### WHAT TO WORK ON
Note every line in the entries that contains the string "pubspec", and copy it.

Segment Start: DATASET ENTRIES

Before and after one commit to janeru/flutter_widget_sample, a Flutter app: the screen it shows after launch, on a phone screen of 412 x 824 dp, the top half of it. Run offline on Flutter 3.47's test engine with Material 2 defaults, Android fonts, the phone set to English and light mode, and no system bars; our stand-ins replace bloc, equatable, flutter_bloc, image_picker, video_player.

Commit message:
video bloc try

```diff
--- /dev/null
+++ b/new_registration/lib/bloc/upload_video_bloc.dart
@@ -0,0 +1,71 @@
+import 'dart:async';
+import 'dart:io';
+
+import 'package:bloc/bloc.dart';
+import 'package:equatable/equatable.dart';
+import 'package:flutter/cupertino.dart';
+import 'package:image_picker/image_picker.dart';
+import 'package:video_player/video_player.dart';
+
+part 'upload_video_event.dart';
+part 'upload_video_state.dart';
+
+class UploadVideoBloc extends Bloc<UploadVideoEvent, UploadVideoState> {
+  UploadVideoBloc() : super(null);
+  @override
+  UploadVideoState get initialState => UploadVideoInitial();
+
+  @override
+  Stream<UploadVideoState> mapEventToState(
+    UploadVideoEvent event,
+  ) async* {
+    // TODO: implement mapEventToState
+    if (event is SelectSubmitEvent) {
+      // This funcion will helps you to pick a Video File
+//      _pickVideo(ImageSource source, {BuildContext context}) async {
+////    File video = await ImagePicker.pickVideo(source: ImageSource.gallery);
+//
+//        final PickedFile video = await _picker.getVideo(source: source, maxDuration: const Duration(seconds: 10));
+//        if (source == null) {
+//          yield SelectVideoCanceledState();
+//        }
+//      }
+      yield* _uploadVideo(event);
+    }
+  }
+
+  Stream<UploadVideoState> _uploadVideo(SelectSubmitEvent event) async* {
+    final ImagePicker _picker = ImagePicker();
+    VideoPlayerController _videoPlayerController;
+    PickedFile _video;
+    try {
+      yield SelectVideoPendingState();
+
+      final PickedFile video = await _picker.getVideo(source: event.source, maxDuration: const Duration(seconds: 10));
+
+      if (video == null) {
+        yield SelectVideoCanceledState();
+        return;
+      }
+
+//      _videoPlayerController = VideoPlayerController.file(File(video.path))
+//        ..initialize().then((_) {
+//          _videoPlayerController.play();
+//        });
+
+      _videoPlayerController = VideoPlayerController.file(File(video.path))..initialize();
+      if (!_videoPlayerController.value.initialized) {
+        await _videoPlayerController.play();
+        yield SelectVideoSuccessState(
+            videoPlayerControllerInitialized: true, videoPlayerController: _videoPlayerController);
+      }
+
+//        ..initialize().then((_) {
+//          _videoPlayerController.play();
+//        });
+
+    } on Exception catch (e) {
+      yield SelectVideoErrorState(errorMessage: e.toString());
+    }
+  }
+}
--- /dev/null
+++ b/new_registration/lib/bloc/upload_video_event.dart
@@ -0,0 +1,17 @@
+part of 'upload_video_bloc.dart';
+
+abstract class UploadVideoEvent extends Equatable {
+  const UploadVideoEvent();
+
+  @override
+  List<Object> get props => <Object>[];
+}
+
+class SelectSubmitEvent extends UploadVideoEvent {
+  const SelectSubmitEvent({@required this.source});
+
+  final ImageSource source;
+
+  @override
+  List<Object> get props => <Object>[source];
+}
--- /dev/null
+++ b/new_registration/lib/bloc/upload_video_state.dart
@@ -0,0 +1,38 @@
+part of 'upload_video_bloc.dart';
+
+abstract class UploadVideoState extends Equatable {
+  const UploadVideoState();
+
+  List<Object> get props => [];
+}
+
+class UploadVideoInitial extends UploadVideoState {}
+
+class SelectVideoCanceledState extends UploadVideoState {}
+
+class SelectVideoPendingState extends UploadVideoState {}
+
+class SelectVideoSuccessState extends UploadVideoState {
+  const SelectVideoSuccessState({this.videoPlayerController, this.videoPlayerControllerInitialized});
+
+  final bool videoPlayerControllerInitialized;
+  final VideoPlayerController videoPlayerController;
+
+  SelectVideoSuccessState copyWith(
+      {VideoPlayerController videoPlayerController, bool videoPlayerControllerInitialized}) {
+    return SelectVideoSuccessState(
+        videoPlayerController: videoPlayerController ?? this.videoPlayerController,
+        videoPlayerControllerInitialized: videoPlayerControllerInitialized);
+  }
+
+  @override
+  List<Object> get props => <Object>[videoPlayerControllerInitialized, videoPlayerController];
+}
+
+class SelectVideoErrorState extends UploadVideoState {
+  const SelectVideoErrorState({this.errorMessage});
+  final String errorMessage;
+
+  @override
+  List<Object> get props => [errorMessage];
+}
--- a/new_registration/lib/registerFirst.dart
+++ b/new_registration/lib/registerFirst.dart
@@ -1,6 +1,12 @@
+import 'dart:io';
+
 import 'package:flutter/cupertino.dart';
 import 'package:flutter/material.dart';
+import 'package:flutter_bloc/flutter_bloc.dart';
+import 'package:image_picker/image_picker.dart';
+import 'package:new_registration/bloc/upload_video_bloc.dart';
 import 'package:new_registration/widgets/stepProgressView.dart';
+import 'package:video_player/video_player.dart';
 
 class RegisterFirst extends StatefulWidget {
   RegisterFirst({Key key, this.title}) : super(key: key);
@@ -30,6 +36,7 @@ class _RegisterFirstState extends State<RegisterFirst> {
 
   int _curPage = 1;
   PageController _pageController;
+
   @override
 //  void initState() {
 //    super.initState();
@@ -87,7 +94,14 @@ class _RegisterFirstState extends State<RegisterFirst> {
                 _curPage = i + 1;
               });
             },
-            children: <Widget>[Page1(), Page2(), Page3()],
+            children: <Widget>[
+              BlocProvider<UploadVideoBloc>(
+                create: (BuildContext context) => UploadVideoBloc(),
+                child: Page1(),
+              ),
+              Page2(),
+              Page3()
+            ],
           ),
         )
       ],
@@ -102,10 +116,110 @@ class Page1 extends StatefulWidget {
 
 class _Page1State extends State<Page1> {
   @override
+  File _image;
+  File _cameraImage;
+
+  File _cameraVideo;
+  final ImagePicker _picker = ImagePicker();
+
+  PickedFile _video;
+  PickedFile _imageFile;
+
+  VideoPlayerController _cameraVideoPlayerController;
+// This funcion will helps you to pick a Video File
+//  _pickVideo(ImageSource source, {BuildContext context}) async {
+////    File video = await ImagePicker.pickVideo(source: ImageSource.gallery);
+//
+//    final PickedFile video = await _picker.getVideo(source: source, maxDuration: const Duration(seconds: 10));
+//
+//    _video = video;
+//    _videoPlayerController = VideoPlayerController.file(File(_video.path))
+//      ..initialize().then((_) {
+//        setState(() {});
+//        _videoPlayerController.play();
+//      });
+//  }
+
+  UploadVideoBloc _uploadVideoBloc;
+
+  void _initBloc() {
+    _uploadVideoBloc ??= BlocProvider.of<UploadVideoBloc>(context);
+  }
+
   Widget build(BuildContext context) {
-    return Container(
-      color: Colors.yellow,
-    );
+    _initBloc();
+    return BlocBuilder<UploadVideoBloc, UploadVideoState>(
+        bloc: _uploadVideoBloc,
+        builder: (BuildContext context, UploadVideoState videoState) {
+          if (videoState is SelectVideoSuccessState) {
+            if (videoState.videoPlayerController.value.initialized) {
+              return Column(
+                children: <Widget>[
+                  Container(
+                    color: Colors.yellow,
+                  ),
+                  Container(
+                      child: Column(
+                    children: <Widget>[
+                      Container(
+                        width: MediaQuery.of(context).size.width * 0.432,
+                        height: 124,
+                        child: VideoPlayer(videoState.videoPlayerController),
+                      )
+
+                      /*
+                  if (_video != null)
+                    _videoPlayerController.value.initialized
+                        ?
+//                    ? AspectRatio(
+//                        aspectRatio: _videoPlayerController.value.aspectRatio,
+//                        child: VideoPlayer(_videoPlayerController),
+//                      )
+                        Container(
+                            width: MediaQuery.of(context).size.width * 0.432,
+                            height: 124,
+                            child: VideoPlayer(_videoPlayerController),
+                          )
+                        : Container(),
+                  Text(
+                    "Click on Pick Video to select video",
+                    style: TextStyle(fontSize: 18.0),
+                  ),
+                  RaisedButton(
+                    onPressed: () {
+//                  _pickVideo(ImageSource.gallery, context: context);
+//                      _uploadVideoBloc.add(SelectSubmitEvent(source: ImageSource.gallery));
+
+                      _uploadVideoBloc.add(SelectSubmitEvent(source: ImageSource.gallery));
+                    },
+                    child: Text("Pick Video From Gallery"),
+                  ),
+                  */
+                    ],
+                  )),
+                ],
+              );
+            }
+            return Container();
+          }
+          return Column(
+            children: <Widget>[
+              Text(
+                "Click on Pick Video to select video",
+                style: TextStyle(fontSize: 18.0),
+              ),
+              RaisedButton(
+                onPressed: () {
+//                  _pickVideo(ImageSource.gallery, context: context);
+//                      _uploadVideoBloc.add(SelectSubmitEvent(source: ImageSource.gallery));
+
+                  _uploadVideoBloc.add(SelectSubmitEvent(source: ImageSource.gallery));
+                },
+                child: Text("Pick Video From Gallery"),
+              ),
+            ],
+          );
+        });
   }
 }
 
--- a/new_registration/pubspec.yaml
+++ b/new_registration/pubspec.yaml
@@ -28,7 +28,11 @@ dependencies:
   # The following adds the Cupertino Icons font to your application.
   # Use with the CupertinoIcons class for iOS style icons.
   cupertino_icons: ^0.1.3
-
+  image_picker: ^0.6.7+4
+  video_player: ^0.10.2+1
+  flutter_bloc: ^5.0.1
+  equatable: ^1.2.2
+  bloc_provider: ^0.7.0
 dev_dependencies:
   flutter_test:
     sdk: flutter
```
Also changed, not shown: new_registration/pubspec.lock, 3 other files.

Segment End: DATASET ENTRIES

### WRITTEN REPLY
--- a/new_registration/pubspec.yaml
+++ b/new_registration/pubspec.yaml
Also changed, not shown: new_registration/pubspec.lock, 3 other files.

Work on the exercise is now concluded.